- Opening Delimiter -

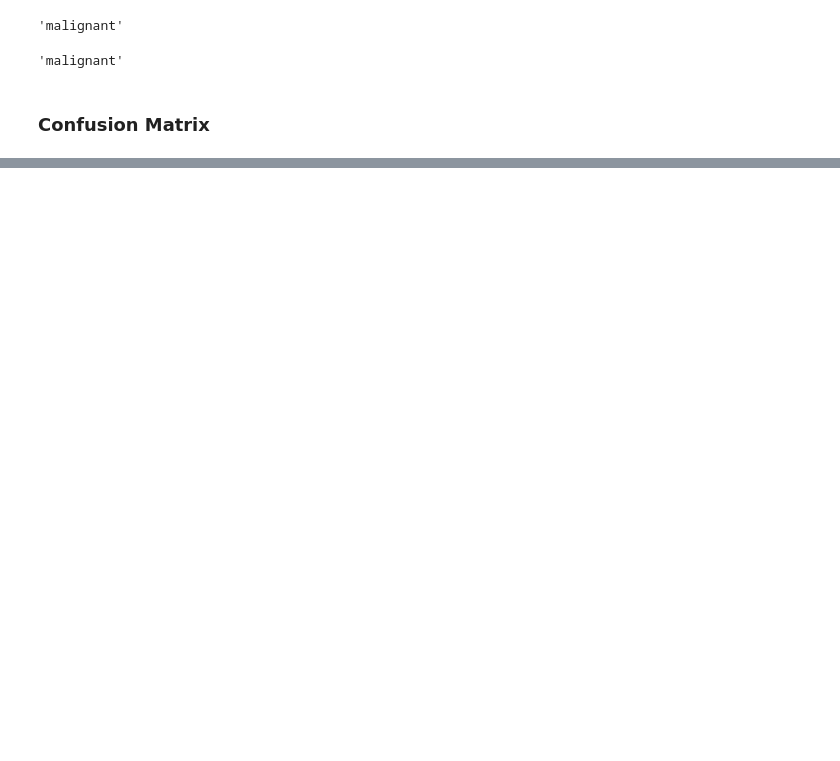
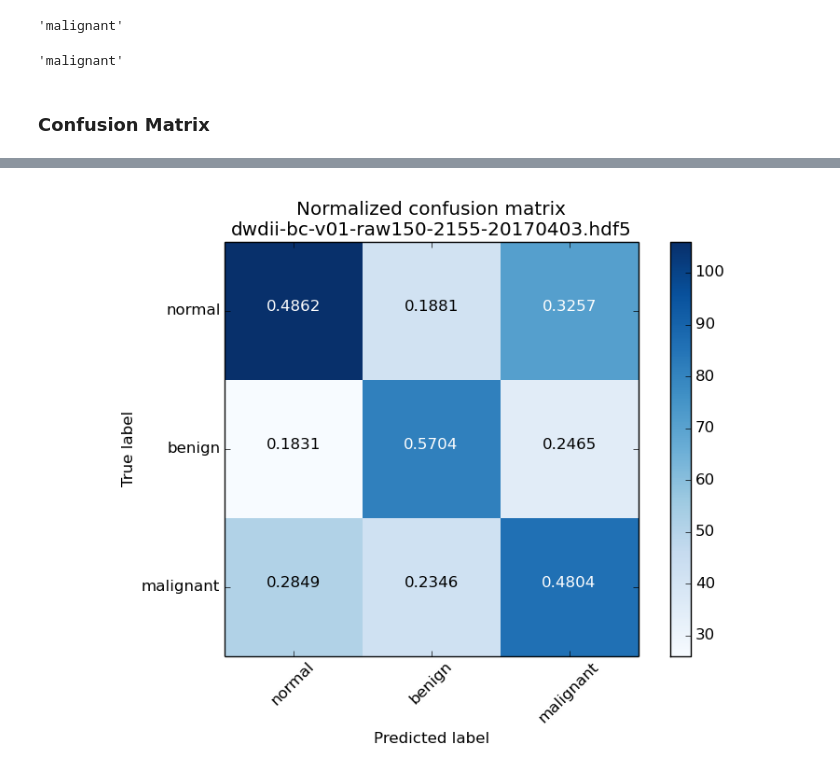
Before and after one commit to jnarhan/Breast_Cancer, a Jupyter notebook: src/models/Daniels.Model01.ipynb, the cells around one changed output, grey strips where cells are left out. Cells and saved outputs as stored; diff of their text form; code cells hidden in the pictures; blank space fills up the shorter version.

```diff
--- a/src/models/Daniels.Model01.ipynb
+++ b/src/models/Daniels.Model01.ipynb
@@ -361,0 +366,6 @@ Normalized confusion matrix
+# %%
+# Load the image we just saved
+from IPython.display import Image
+Image(filename=fileCfMatrixNorm)
+# %% [output]
+[figure, added]
```
Also changed, not shown: parts of 12 cells of this notebook, 2 other files.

- Closing Delimiter -

ACTION ITEM: Please repeat every record exactly, leaving the pictures out.

EXERCISE ANSWER:
Before and after one commit to jnarhan/Breast_Cancer, a Jupyter notebook: src/models/Daniels.Model01.ipynb, the cells around one changed output, grey strips where cells are left out. Cells and saved outputs as stored; diff of their text form; code cells hidden in the pictures; blank space fills up the shorter version.

```diff
--- a/src/models/Daniels.Model01.ipynb
+++ b/src/models/Daniels.Model01.ipynb
@@ -361,0 +366,6 @@ Normalized confusion matrix
+# %%
+# Load the image we just saved
+from IPython.display import Image
+Image(filename=fileCfMatrixNorm)
+# %% [output]
+[figure, added]
```
Also changed, not shown: parts of 12 cells of this notebook, 2 other files.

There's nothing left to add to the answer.